The ruling of the Court of Special Appeals, Maryland's second highest tribunal, overturns the traditional judicial concept that, all other things being equal, a child is better off with the mother.

"A parent is no longer presumed to be clothed with or to lack a particular attribute merely because that parent is a male or female," the court declared.

The ruling overturning the concept called "maternal preference" is contained in a 10-page opinion issued Tuesday that notes that "the majority of jurisdictions (states) continue to follow the rule that the mother is the preferred party in matters of custody.

Courts in both Virginia and the District of Columbia have followed that rule, which is known in those jurisdictions as the "tender years presumption." In the District, a divorce law that went into effect last April could be used to challenge the rule, according to legal observers.

The case involves Joseph A. and Dorothy J. McAndrew, a Prince George's couple who separated in 1976 and subsequently found themselves battling in Circuit Court over custody of their young daughter. The issues in the case encompass deeply held beliefs, still widely cherished, in the unassailable virtue and primacy of motherhood.

Such beliefs, which the appellate court thrust aside, have even risen to the level of poetry, the court noted, in other judicial opinions: "The love, solicitude and devotion of a mother cannot be replaced by another," said a Nebraska tribunal.

As recently as 1972 a Maryland appeals court, upholding the "maternal preference" principle, found" the maternal tie . . . so primordial that it should not lightly be severed or attentiated."

That was in essence the conclusion reached by then Prince George's Circuit Judge James F. Couch, whose decision in "an even-steven situation" to award custody to the mother has now been overturned.

The wife, a school guidance counselor, took her daughter with her when she left her husband two years ago. A week later the husband retrieved the child from a babysitter and "secreted her in Pennsylvania," according to the appellate opinion.

Almost immediately thereafter the husband filed court papers seeking legal custody, and the wife also filed for custody. After a hearing in September 1976 a juvenile judge recommended paternal custody. At the trial before Couch last January, there were numerous witnesses and voluminous testimony.

Couch, who is now on the special appeals court and did not participate in this week's decision, was troubled by the case, calling it "the most difficult custody case I've been exposed to.

"Normally in these cases, we're able to analyze the evidence before us and find a bad situation on one side and a better situation on the other," he said. "Here, frankly, the court finds it very difficult to find anything significantly bad on either side."

The deciding factor, Couch finally held in his decision last May, had to be "the presumption in favor of the maternal side" recognized by the courts "when everything else is equal."

The courts had not always ruled that way, the appellate panel noted. Under early English common law, in fact, the father "had the absolute right to custody regardless of the child's welfare. So long as the father could provide discipline and support, colonial American courts upheld the same principle. It was not until the late 19th century, the appeals court noted, that courts and state legislatures began to take a contrary view.

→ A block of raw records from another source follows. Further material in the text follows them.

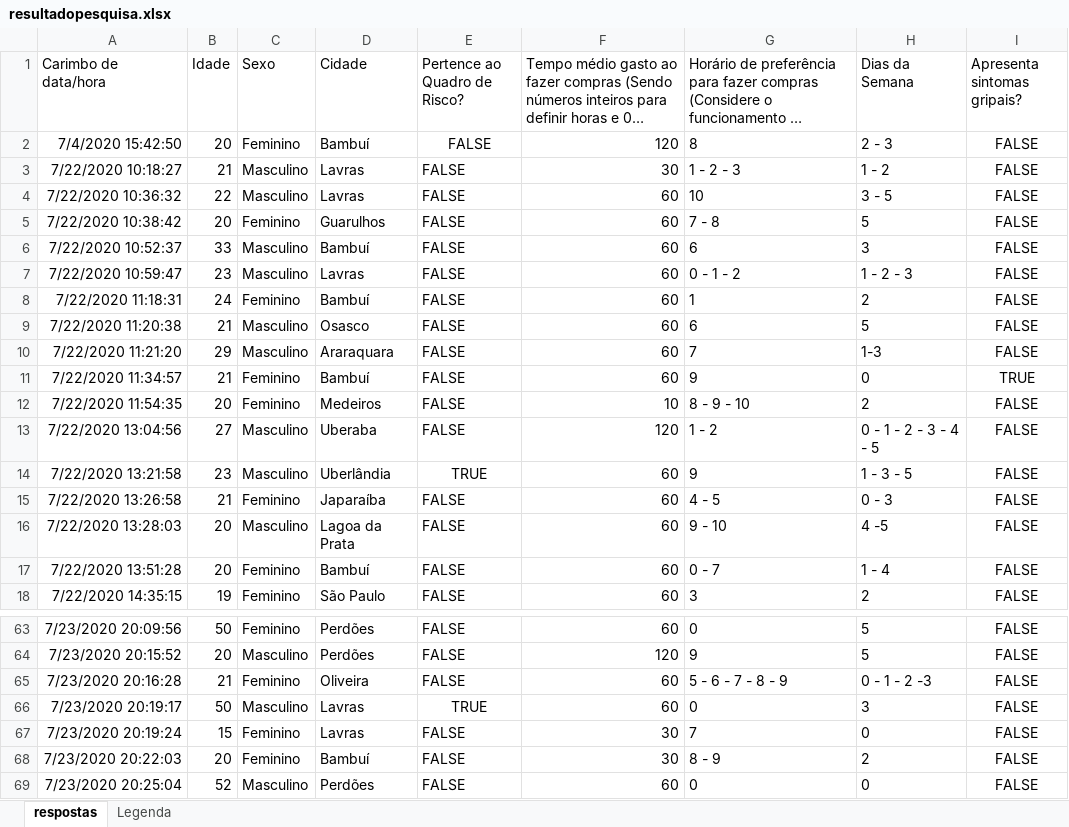
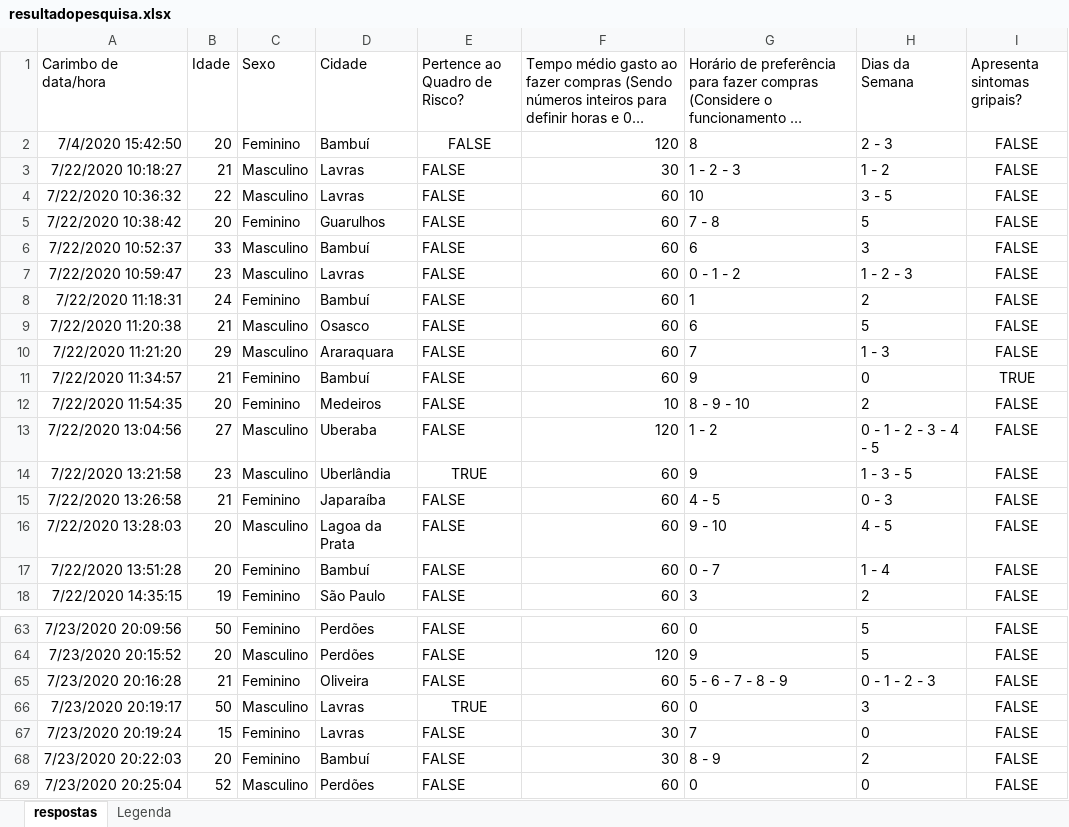
Before and after one commit to layse-garcia/Graphs-Codes, an Excel workbook: trabalho-final/files/resultadopesquisa.xlsx, sheet respostas, drawn as a sheet; only a part is shown, gaps mark what is left out; long unchanged cells end in …; values as stored, in another font and other column widths than the file's, no borders; the diff names each change by its address in the sheet, - before the commit and + after, or states it on an @@ line.

Commit message:
Correções feitas

```diff
--- a/trabalho-final/files/resultadopesquisa.xlsx (sheet respostas)
+++ b/trabalho-final/files/resultadopesquisa.xlsx (sheet respostas)
-H10 (Dias da Semana): 1-3
+H10 (Dias da Semana): 1 - 3
-H16 (Dias da Semana): 4 -5
+H16 (Dias da Semana): 4 - 5
-H65 (Dias da Semana): 0 - 1 - 2 -3
+H65 (Dias da Semana): 0 - 1 - 2 - 3
```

Maryland courts repeatedly took a mother oriented view despite a 1929 law that "neither parent has any right superior to the right of the other concerning the child's custody."

Tipping the scales the other way, the special appeals court found, was a 1974 amendment to that law asserting specifically that "neither spouse shall be given preference because of sex in a court custody proceeding."

The "best interest of the child . . . may require a consideration of the biological and psychological differences between the parents," the appeals court said, only "to the extent that they bear upon their ability to provide the care needed by the child at the time."

The court disavowed, however, its 1974 decision in another case that "material preference" should be the "tie breaker" if everything else is equal. "There can be no tie breaker in a custody case because . . .there should never be a tie," the court said.